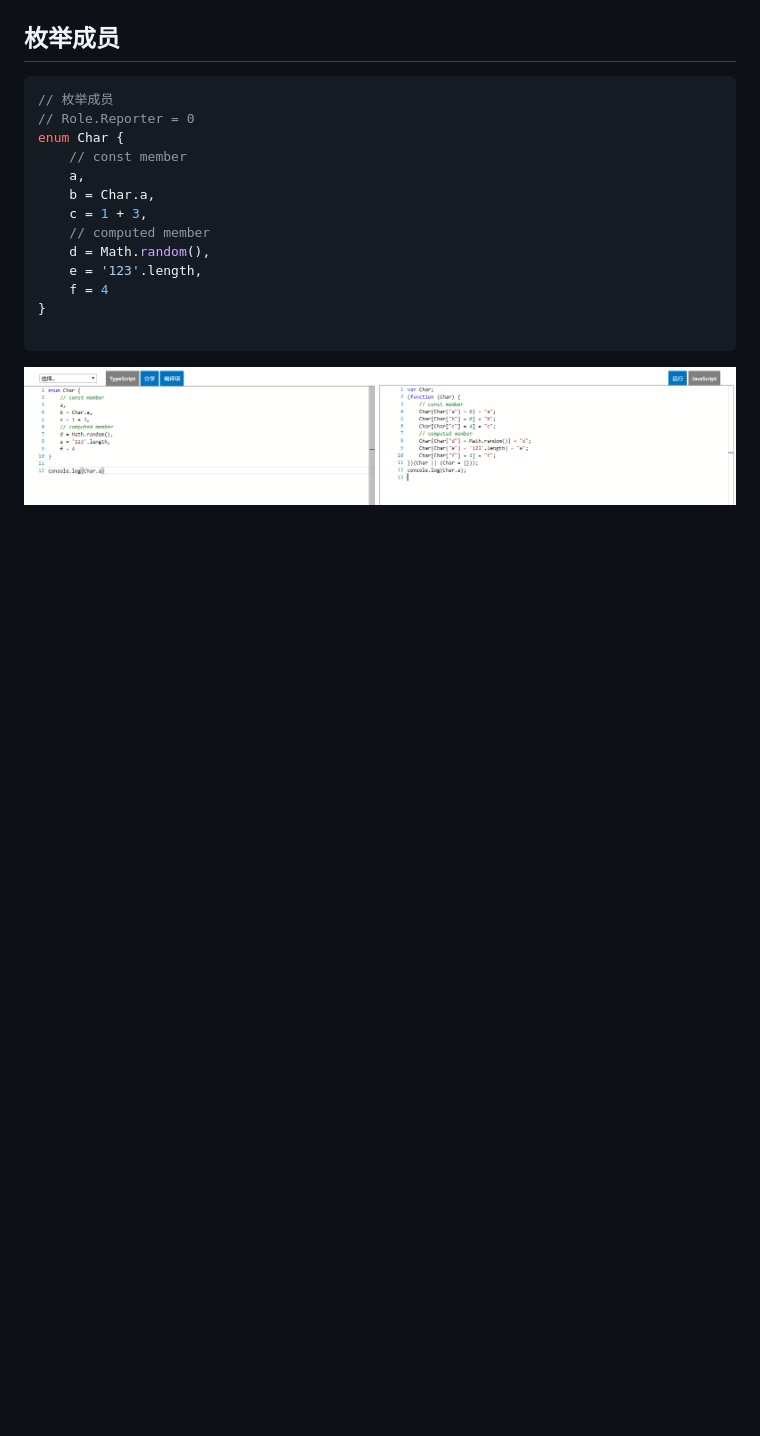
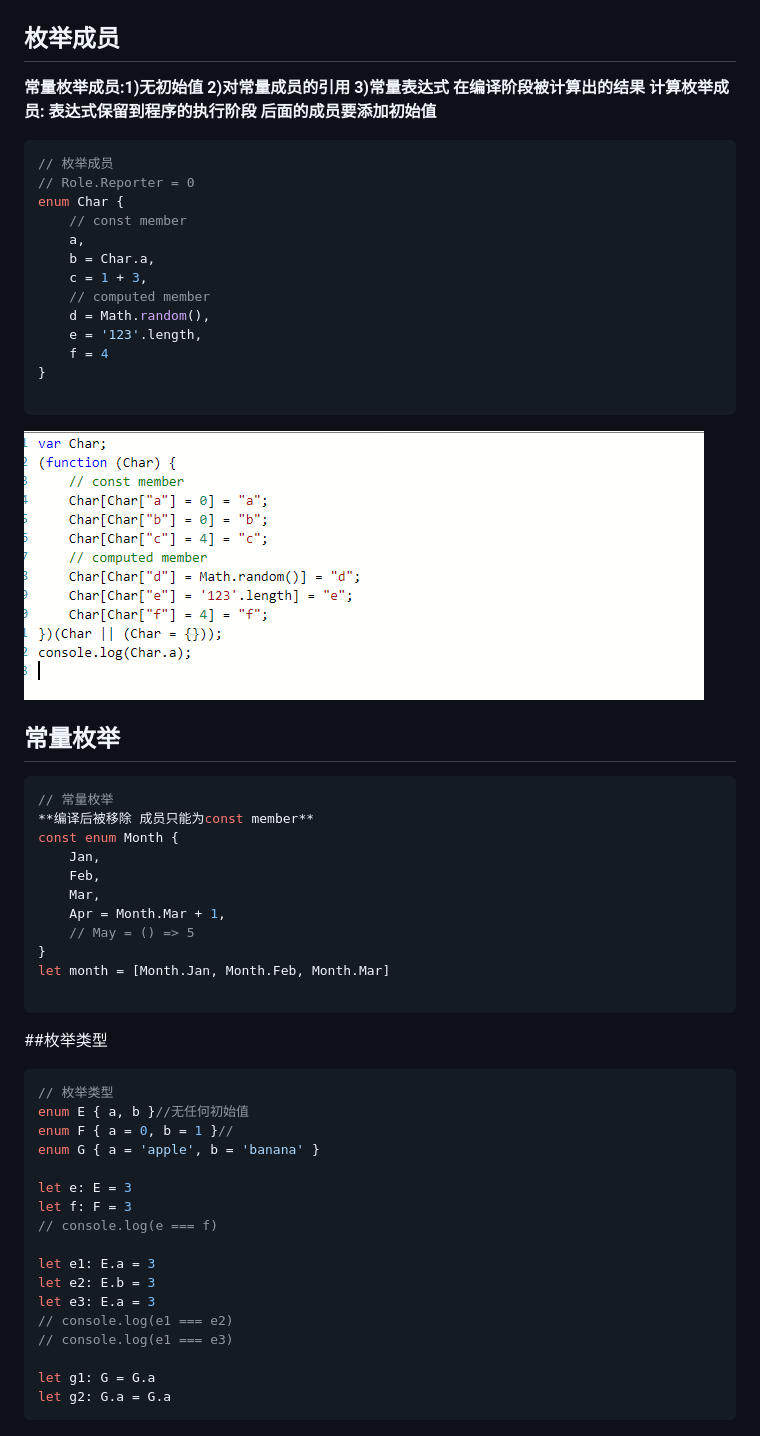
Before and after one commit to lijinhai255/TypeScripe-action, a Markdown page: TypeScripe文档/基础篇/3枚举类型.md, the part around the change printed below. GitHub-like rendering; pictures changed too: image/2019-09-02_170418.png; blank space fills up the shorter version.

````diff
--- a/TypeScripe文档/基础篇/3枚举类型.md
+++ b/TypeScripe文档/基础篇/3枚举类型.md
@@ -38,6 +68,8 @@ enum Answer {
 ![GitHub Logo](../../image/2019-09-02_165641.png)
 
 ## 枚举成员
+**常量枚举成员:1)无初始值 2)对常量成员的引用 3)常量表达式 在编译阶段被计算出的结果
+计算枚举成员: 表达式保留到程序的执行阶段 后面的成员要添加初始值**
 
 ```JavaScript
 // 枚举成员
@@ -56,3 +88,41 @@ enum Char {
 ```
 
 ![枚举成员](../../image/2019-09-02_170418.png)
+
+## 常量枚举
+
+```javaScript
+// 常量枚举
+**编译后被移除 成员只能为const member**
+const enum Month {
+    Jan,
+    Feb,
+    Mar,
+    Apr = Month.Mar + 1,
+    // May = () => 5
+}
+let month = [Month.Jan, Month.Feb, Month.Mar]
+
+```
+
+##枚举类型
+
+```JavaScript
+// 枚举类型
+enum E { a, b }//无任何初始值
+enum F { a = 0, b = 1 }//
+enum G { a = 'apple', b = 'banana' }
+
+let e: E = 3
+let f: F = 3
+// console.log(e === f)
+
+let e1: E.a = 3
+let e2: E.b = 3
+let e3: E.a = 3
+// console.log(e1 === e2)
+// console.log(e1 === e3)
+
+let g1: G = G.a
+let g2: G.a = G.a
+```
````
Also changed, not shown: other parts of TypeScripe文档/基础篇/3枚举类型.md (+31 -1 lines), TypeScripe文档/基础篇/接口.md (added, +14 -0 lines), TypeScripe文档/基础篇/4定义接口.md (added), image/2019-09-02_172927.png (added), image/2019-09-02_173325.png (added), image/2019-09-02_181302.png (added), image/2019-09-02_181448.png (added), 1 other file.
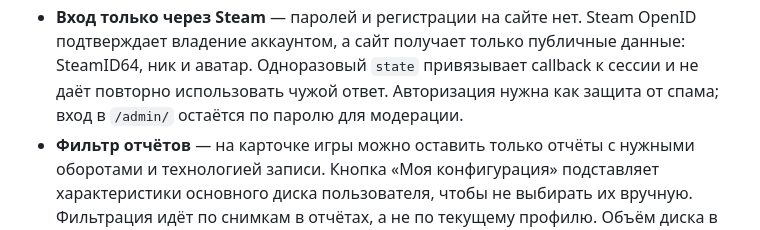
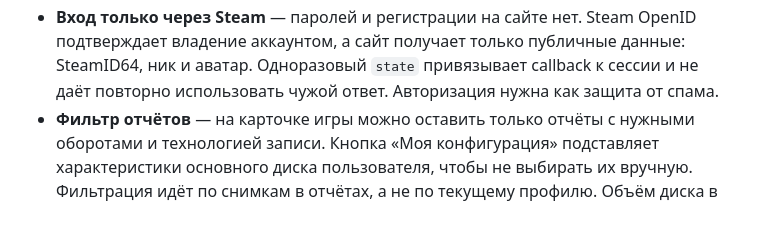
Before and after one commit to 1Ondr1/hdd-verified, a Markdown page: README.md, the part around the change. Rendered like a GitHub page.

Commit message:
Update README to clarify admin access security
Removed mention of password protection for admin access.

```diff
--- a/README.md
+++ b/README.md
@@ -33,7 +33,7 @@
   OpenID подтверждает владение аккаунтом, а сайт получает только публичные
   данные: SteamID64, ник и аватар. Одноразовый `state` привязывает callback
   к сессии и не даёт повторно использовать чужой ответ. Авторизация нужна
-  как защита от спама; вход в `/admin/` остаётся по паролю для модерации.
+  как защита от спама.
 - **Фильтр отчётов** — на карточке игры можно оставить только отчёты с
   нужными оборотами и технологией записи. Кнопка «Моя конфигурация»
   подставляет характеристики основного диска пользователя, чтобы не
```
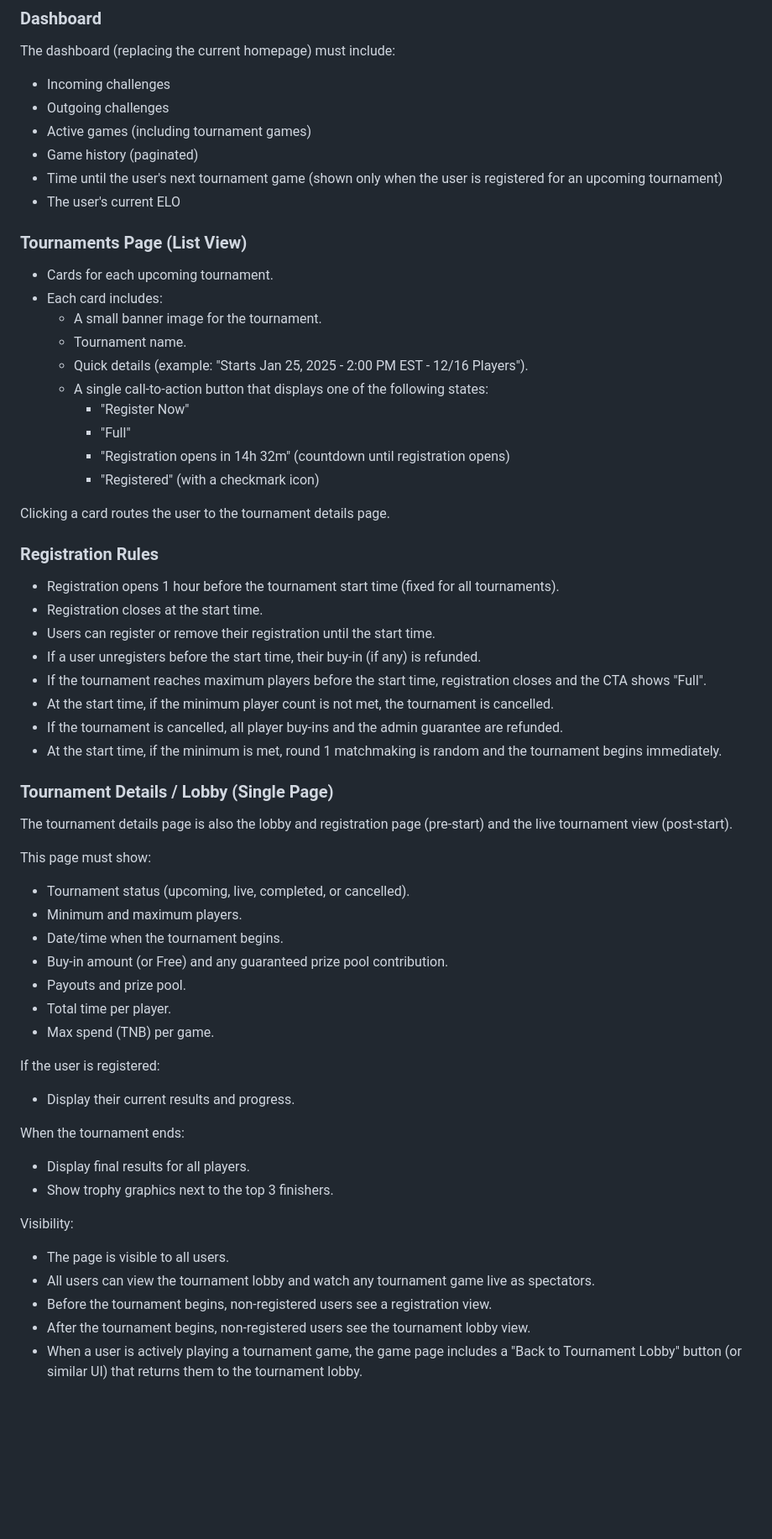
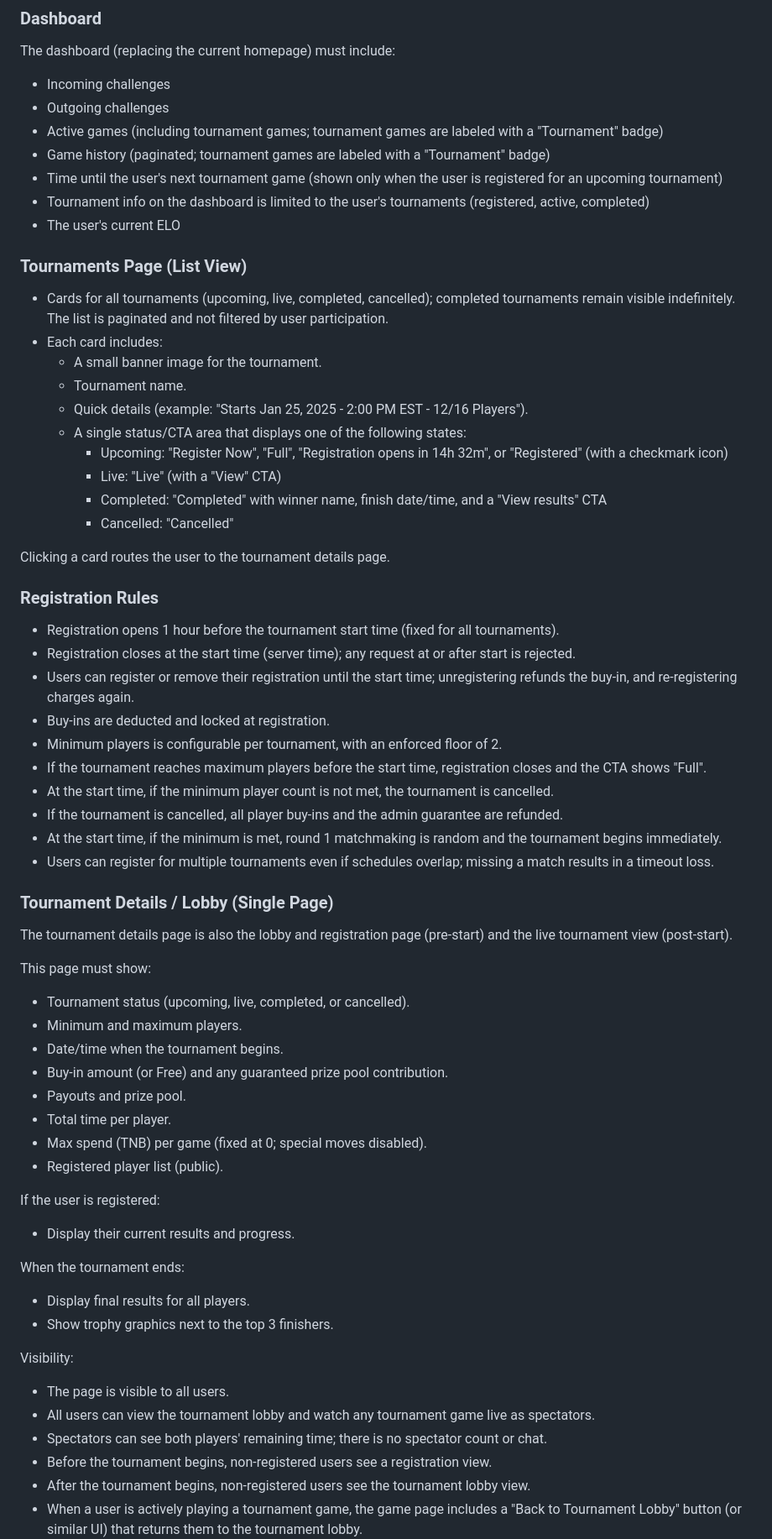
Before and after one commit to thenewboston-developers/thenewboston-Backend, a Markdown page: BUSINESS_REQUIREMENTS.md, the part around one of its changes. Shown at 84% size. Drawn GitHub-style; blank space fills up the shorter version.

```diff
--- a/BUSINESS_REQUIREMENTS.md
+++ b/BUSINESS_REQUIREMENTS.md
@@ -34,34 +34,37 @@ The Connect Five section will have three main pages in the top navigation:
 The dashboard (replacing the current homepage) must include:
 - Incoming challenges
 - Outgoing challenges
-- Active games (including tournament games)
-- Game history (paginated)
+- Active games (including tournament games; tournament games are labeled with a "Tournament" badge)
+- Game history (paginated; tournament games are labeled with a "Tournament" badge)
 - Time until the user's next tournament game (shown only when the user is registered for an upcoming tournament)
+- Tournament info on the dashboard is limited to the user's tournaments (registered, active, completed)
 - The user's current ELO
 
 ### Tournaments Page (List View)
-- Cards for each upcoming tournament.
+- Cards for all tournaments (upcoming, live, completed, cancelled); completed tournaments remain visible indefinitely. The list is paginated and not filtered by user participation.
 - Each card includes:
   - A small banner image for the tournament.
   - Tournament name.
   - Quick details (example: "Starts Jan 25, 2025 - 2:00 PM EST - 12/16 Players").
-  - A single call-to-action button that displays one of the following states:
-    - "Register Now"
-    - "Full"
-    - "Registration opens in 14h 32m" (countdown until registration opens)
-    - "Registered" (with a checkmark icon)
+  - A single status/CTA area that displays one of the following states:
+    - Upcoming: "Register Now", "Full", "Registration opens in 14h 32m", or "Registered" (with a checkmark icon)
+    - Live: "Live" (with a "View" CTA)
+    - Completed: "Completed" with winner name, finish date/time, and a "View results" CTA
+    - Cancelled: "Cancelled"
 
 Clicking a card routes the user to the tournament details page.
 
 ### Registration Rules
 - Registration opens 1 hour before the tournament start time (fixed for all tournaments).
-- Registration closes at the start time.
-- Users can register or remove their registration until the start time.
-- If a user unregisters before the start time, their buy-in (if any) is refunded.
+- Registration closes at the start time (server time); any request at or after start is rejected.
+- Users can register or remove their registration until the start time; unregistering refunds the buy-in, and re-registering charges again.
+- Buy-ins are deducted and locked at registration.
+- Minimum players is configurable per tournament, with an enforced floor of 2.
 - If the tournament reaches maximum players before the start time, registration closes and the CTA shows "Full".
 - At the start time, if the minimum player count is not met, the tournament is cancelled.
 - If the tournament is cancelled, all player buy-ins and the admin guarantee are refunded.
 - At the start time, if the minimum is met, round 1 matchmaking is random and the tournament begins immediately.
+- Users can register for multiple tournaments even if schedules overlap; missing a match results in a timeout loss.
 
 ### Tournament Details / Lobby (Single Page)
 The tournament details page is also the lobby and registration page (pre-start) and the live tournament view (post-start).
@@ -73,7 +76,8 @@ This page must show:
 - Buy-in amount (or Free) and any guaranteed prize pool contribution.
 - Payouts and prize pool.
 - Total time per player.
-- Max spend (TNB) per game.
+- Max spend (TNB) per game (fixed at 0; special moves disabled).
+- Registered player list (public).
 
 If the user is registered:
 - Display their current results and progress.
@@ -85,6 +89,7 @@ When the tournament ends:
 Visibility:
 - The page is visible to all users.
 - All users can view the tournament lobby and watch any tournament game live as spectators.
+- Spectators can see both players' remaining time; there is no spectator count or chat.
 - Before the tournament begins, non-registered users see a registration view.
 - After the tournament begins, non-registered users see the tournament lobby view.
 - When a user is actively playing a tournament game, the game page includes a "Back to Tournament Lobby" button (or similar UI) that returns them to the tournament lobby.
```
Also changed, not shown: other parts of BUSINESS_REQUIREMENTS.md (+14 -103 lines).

▸ **WHAT IS BEING ASKED**
In which lines of the material above does the string "image" occur? Copy them all.

▸ **YOUR RESPONSE**
Before and after one commit to lijinhai255/TypeScripe-action, a Markdown page: TypeScripe文档/基础篇/3枚举类型.md, the part around the change printed below. GitHub-like rendering; pictures changed too: image/2019-09-02_170418.png; blank space fills up the shorter version.
 ![GitHub Logo](../../image/2019-09-02_165641.png)
 ![枚举成员](../../image/2019-09-02_170418.png)
Also changed, not shown: other parts of TypeScripe文档/基础篇/3枚举类型.md (+31 -1 lines), TypeScripe文档/基础篇/接口.md (added, +14 -0 lines), TypeScripe文档/基础篇/4定义接口.md (added), image/2019-09-02_172927.png (added), image/2019-09-02_173325.png (added), image/2019-09-02_181302.png (added), image/2019-09-02_181448.png (added), 1 other file.
   - A small banner image for the tournament.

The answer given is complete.